In Appalachia, the incarnation of the larger Great Society strategies was to be found in the Appalachian Regional Commission. Created the year after the passage of the Economic Opportunity Act and never really part of the War on Poverty, the ARC focused its resources on building public infrastructure such as roads, industrial parks, vocational schools, and water systems that were deemed necessary for industrial development in the region. Based upon the assumption that economic development had by-passed the mountains because of geography, ARC programs for the past five decades have sought to connect Appalachia to the national and global economy and to modernize its public institutions. Like other Great Society legislation, ARC policies have concentrated resources in a select few "growth centers" in the region, expanding services to the poor and growing the mountain middle class, but doing little to alter conditions in the most rural distressed counties or to address systemic political or economic inequalities throughout Appalachia.
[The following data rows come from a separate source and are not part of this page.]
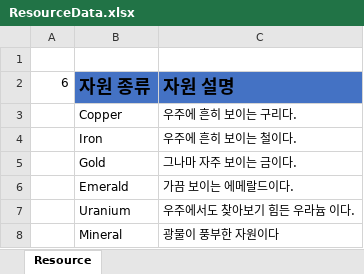
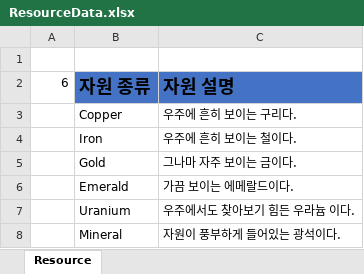
Before and after one commit to bangseungho/Space_Scavenger, an Excel workbook: Data/ResourceData.xlsx, sheet Resource, drawn as a sheet; values as stored, in another font and other column widths than the file's, no borders; the diff names each change by its address in the sheet, - before the commit and + after, or states it on an @@ line.

```diff
--- a/Data/ResourceData.xlsx (sheet Resource)
+++ b/Data/ResourceData.xlsx (sheet Resource)
-C8: 광물이 풍부한 자원이다
+C8: 자원이 풍부하게 들어있는 광석이다.
```
Also changed, not shown: Data/PlayerData.xlsx, Data/QuestData.xlsx, 31 other files.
The heart of the War on Poverty, on the other hand, was the Equal Opportunity Act and its associated programs. Launched in the summer of 1964 the anti-poverty campaign itself was comparatively short-lived, losing most of its energy and funding by 1968. Although some of its programs, such as Head Start and Community Action survived, budget cuts and mission changes, shifting federal budget concerns because of the escalation of the Vietnam War, criticism from state and local power brokers, and a new administration under Richard Nixon that shifted anti-poverty priorities from uplift to management, brought about a decline of enthusiasm for the War on Poverty in the 1970s. Nevertheless, the period from 1965 - 1972 marked a period of dramatic confrontation within the United States and especially within Appalachia over the causes of inequality and whether the nation was willing to pay the price of justice for all its citizens.
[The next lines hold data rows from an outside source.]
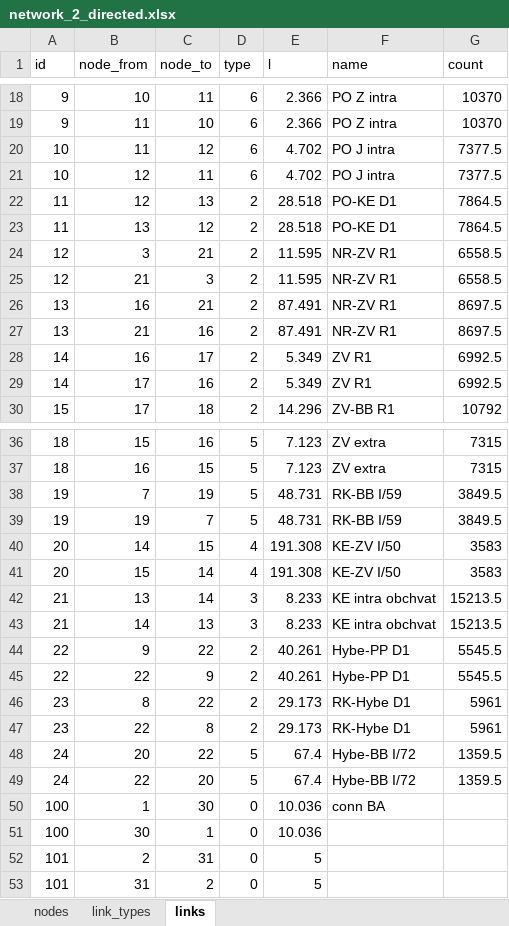
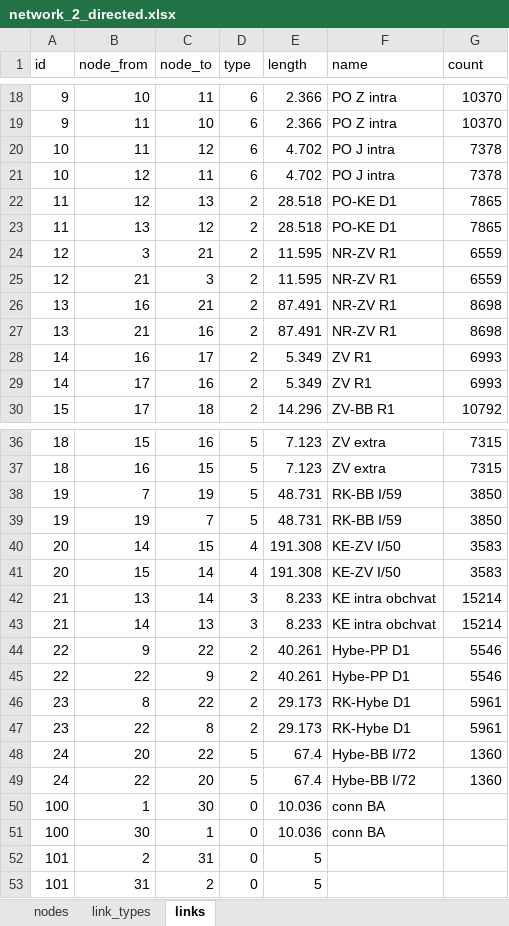
Before and after one commit to petervanya/traffic-flow, an Excel workbook: mtsim/examples/network_2_directed.xlsx, sheet links, drawn as a sheet; only a part is shown, gaps mark what is left out; values as stored, in another font and other column widths than the file's, no borders; the diff covers the shown part only; the diff names each change by its address in the sheet, - before the commit and + after, or states it on an @@ line.

Commit message:
Added link type name as an attribute

```diff
--- a/mtsim/examples/network_2_directed.xlsx (sheet links)
+++ b/mtsim/examples/network_2_directed.xlsx (sheet links)
-E1: l
+E1: length
-G20:G21 (count): 7377.5
+G20:G21 (count): 7378
-G22:G23 (count): 7864.5
+G22:G23 (count): 7865
-G24:G25 (count): 6558.5
+G24:G25 (count): 6559
-G26:G27 (count): 8697.5
+G26:G27 (count): 8698
-G28:G29 (count): 6992.5
+G28:G29 (count): 6993
-G38:G39 (count): 3849.5
+G38:G39 (count): 3850
-G42:G43 (count): 15213.5
+G42:G43 (count): 15214
-G44:G45 (count): 5545.5
+G44:G45 (count): 5546
-G48:G49 (count): 1359.5
+G48:G49 (count): 1360
-F51 (name): (empty)
+F51 (name): conn BA
```
Also changed, not shown: 6 edited cells elsewhere in this sheet, sheet nodes, sheet link_types.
While the Appalachian Regional Commission assumed that what Appalachia needed most was infrastructure for economic development, the Office of Economic Opportunity assumed that poverty was an individual condition that could be overcome by changes in attitudes and behavior and by extending opportunities for job training to the poor. The initial plans for the War on Poverty were drawn up by the President's Council of Economic Advisors and reflected the common belief among economists that economic growth would eventually lift all boats if government investment in education and job training were expanded for the poor. Many of the special programs associated with the War on Poverty, therefore, reflected this emphasis on New Deal type job training activities. Others introduced strategies from the new behavioral science disciplines designed to engage poor people in their own uplift and to expand social services to the poor at the local level.

Central to these strategies and what would become critical to the success of the War on Poverty was the idea of community action which would organize local anti-poverty agencies made up of local leaders, social service providers and poor people. These community action agencies would design local intervention strategies that would be funded by the OEO, and volunteers, mostly college students (who served as VISTAs or Appalachian Volunteers), were assigned to each program to help implement them. By 1965 community action agencies had been organized in almost every Appalachian county or group of counties. The majority of these agencies were controlled by local elected officials, often school superintendents, and local social service providers, with token representation from the poor, but in a few cases poor citizens or their representatives came to dominate the agency.

Although the idea of local decision-making appealed to President Johnson, many of the intellectuals who planned the War on Poverty feared that white leaders in Southern and urban communities would siphon off federal funds designated for poor black communities. Thus initial OEO policies required the "maximum feasible participation of the poor" on agency boards. Some OEO administrators early in the program believed that community action agencies should empower poor people to organize themselves as a political bloc in order to challenge control of existing institutions, just as middle-class voters used their political power to challenge special interests. Several inner-city community action programs and some in Appalachia adopted this more confrontational approach, which was advocated by Chicago sociologist and labor leader Saul Alinsky as an alternative to the traditional strategy of simply expanding services to the poor. These more aggressive political strategies proved to be especially popular among young volunteers and anti-poverty warriors fresh from the civil rights movement, and in Appalachia some of the more radical activists soon began to confront long established political machines and economic interests. Organizations of poor people and poverty workers challenged school boards, tested welfare rights and policy for public housing, and confronted the coal industry on surface mining and black lung issues.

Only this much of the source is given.